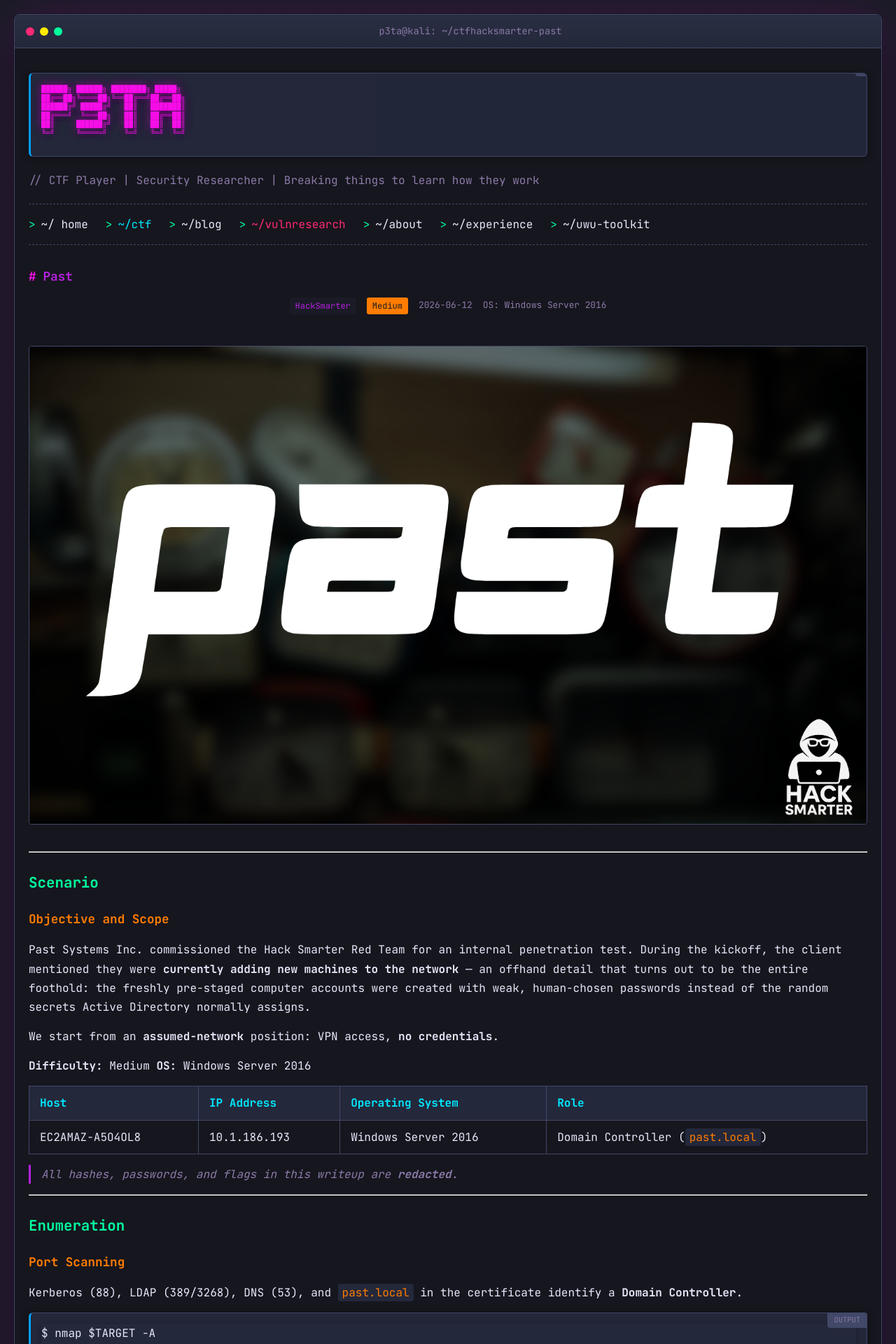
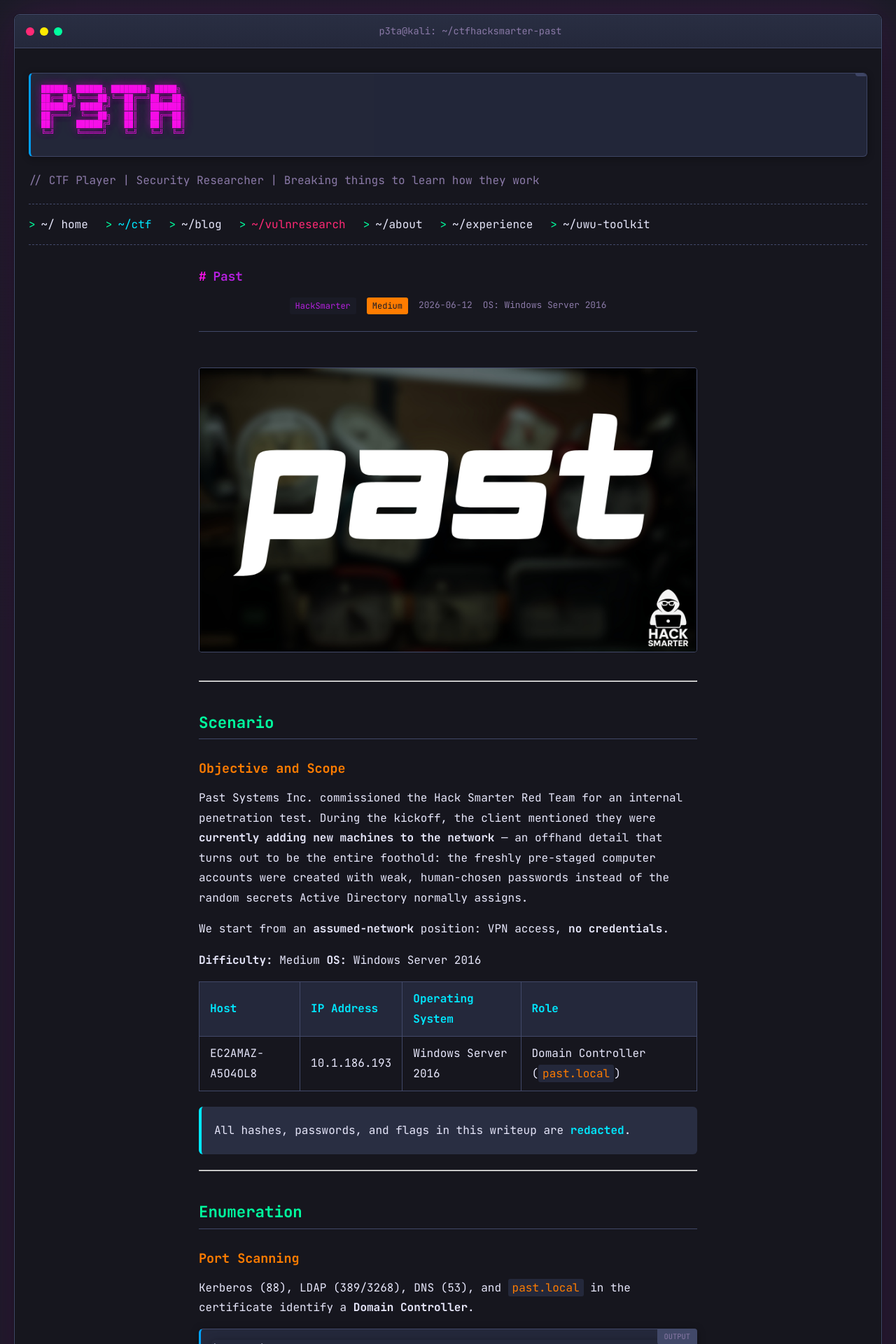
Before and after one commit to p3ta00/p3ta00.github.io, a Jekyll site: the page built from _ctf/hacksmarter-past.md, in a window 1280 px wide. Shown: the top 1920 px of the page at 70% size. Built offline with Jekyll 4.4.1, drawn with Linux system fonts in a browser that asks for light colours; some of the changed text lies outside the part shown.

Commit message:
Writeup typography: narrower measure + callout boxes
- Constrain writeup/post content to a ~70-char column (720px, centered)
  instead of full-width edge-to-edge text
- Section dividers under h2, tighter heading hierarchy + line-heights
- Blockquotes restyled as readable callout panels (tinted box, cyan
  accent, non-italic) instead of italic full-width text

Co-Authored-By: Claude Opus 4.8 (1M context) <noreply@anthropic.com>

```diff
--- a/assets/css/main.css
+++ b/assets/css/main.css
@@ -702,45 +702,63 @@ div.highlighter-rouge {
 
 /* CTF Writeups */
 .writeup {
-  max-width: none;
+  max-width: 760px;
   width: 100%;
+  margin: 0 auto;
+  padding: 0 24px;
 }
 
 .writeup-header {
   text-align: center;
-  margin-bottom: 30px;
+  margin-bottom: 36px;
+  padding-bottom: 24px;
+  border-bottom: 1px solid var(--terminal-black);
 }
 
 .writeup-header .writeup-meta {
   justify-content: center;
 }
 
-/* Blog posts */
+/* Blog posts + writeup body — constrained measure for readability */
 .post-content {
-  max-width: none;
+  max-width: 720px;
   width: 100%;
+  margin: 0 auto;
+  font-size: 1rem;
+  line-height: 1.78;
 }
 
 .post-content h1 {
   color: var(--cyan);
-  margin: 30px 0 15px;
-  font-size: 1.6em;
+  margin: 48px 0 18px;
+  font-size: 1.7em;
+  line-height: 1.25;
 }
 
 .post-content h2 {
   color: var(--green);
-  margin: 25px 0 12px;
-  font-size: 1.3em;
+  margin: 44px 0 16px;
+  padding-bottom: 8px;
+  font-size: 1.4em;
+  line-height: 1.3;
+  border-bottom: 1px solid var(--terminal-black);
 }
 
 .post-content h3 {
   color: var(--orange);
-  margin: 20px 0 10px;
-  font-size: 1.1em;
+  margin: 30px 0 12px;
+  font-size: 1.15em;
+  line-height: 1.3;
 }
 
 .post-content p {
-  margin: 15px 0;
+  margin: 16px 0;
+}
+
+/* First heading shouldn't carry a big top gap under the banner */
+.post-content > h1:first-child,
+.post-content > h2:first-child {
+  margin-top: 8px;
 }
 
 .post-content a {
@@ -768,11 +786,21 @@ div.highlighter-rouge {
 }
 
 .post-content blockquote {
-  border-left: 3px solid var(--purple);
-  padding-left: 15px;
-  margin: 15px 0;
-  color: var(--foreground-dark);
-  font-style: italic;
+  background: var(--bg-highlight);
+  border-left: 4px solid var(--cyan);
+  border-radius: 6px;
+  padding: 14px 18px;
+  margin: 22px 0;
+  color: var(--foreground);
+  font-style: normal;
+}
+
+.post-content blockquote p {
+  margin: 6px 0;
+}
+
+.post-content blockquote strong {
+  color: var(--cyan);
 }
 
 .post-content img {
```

■ ■ ■ ■

Among the entries above, how many lines hold the word "Blog"? Reply with only that number.

2